"There has also been no cause to alter our view on the need for either Edinburgh or Glasgow to be under separate ownership."
The CC said Stansted should be sold first as it served the larger number of passengers and there would be a small overlap between the Stansted sale and that of one of the Scottish airports.
This final ruling from the commission may not be the end of the matter, as BAA immediately responded today by saying that it was considering a judicial review.
BAA chief executive Colin Matthews said: "We are dismayed that the CC's final decision still requires us to sell Stansted and either Glasgow or Edinburgh airport. The CC has not recognised that the world and BAA have changed.
"This decision would damage our company which is investing strongly in UK jobs and growth. We have a responsibility to protect our shareholders' investment and we will now consider a judicial review of the CC's decision."
Spanish-owned BAA argues that the change in Whitehall policy which has ruled out new runways in south east England, as well as the sale of Gatwick, have significantly changed the airport market.
Also, the airports in question face increased competition from non-BAA airports, particularly those in Europe, for the business of low-cost carriers who now take a pan-European view of the market.
BAA also says that it is clearer now than it has ever been that Heathrow and Stansted serve different markets.

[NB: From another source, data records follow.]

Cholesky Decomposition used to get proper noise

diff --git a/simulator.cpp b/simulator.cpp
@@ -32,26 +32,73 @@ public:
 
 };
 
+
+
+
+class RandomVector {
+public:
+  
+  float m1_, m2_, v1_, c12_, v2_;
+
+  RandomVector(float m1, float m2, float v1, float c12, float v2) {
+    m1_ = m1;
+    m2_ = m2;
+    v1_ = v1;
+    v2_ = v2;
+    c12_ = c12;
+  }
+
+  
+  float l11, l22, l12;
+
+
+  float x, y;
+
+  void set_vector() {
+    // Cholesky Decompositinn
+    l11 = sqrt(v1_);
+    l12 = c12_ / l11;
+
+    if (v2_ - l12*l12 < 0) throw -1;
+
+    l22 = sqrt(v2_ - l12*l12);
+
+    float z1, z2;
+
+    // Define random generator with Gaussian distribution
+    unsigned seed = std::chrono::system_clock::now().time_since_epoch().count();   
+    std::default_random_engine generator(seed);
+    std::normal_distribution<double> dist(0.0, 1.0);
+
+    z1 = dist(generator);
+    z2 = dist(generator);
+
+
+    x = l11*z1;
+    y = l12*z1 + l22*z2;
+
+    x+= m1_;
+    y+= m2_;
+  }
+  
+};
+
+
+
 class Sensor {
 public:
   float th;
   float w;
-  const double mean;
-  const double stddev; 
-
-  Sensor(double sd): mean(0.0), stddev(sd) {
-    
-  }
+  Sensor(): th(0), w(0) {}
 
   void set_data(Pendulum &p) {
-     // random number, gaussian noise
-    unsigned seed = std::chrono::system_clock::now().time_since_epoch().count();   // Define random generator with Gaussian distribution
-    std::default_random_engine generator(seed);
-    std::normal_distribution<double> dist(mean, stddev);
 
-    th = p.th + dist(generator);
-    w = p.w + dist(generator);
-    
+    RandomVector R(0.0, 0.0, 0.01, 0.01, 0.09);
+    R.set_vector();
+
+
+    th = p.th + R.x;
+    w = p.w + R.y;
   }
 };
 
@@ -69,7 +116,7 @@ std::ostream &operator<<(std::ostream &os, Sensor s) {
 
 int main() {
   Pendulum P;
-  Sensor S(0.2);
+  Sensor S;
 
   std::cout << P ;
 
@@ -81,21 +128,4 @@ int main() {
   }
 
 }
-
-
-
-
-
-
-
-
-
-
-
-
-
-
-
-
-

Stressing how it has changed since the March 2009 original decision, BAA makes the point that it has invested £5 billion in UK airports since 2006, including more than £300 million at Stansted, and is currently investing a further £1 billion a year.
BAA also says its operational performance - criticised by the CC in its March 2009 report - has improved, with shorter security queues, more reliable baggage delivery and record levels of flight punctuality.
Brian Ross, economics adviser of the Stop Stansted Expansion group, said: "The uncertainty has gone on far too long and BAA should now respect the ruling of the CC and the courts and sell Stansted as quickly as possible.
"BAA's statement today suggests it is considering a fresh challenge in the hope of buying yet more time so that Stansted is sold under better market conditions.
"Such procrastination would only worsen relations between the airport and the community which it has already done so much to destroy.
"Our hope is that, with a new owner in place, there would be an opportunity for genuine and meaningful dialogue based on maximising the local benefits of the airport and minimising its adverse impacts on the community."
Bob Atkinson, of http://www.travelsupermarket.com, said: "These airport sales are excellent news for those who use these gateways, and the break-up of BAA's monopoly on UK airports is likely to be welcomed by consumers.
"The introduction of new operators for some of the UK's key airports will give consumers greater choice and in turn should raise the standard of service within all UK airports across the board."
Gatwick's chief executive, Stewart Wingate, said: "Today's CC ruling is welcome news and underlines the importance of competition in the airport market.
"Under separate ownership, Gatwick is delivering real benefits to airlines and passengers."